I like all kinds of music. I do not mind Christians entering into non-typical forms of Christian music to sing about faith and whatnot. When you can mix the perfect tune with the perfect lyrics, I tell ya what, there are few things more emotionally wonderful than that.

Which brings me to a problem I have with Christian music:

In order to have good Christian lyrics the writer needs to have spiritual maturity. Spiritual maturity is in short supply, certainly shorter supply than an acceptable guitarist or drummer.

I enjoy a lot of forms of music that would be termed “young people’s music.” The kind of stuff parents are supposed to tell their kids to turn off, as my dad used to say, “It sounds like gym shoes in the dryer.”

I like a raucous song, a song with a beat and a tune that you can play loud and maybe even bang your head to a little bit.

Christian attempts at this often fall flat for me though cuz the lyrics are so banal.

Spiritual maturity takes years. Old people have spiritual maturity. I honestly don’t think a young person can have spiritual maturity. They can have more than someone else, they can be mature for their age, but sorry, there’s nothing like age and living through pain to lead a person to greater depths of spiritual insight.

I’m not claiming to be the spiritually mature person, I’m merely pointing out a problem I see with much contemporary Christian music that is driven by youth culture and written by youth: youth who have little spiritual maturity.

Most contemporary songs are about the singer, look at me and my struggles and how I am being me in my struggles and oh yeah, Jesus.

That’s how they all sound to me. One reason I like hymns is because they are written by old people. They know what spiritual maturity is, the intersection of theology and life. I doubt highly anyone will ever match the lyrics of a Charles Wesley or an Isaac Watts.

If they did, they wouldn’t be cool enough to attract a good youthful form of music.

Hymns are often too dull, they sound old because they are old.
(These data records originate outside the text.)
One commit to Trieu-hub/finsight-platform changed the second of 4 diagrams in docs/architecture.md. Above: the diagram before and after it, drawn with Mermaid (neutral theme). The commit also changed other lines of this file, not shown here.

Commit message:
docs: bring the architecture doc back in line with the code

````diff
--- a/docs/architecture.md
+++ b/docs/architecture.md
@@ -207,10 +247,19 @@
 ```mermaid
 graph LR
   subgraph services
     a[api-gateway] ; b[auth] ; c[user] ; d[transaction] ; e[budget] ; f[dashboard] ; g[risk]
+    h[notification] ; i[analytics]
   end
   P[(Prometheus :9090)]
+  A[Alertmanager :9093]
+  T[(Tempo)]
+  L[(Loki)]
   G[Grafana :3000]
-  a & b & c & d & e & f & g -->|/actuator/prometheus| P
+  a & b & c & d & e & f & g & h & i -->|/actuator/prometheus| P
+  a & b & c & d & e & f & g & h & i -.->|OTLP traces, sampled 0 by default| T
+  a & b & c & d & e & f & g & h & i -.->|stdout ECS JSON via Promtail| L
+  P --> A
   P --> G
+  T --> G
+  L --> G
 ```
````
I like the sound of an old hymn, but not everyone does. I have no solution, just trying to articulate my thoughts on the Christian music industry. The fact that it’s an “industry” doesn’t help either.

There’s a rapper named Lecrae who is attempting to put theology in his music. I disagree with his theology on a lot of points but I applaud his efforts. But I think rapping a John Piper sermon can only be done so many times before that well runs dry.

I’m tired of singing about song writer’s angst. I’d like a good song about God, written by someone who knows who He is on a real, experiential level, set to a modern musical atmosphere, one that doesn’t embarrass Christianity either by vapid lyrics or corny copying of a worldly model. Just a simple request.


7 thoughts on “My Problem with Christian Music”

  1. David and Daniel are the very rare exception that, I believe, proves the rule. But yes, every thousand years or so there may be a spiritually mature youth!

  2. I think it must have been a “good era” around Daniel’s time because I would also include Shadrach, Meshach and Abednego too as spiritually mature. I think we could also mention Joseph, Jeremiah and Samuel in this group too. The only one in the NT I can think of off the top of my head is Timothy. I’m sure there may be some others!
    Whilst I think that we can learn a lot from those who have been round for a while and experienced life with its many ups and down, I don’t think we should completely rule out a younger person being spiritually mature. Indeed there are some who can put us older ones to shame with their spiritual maturity levels.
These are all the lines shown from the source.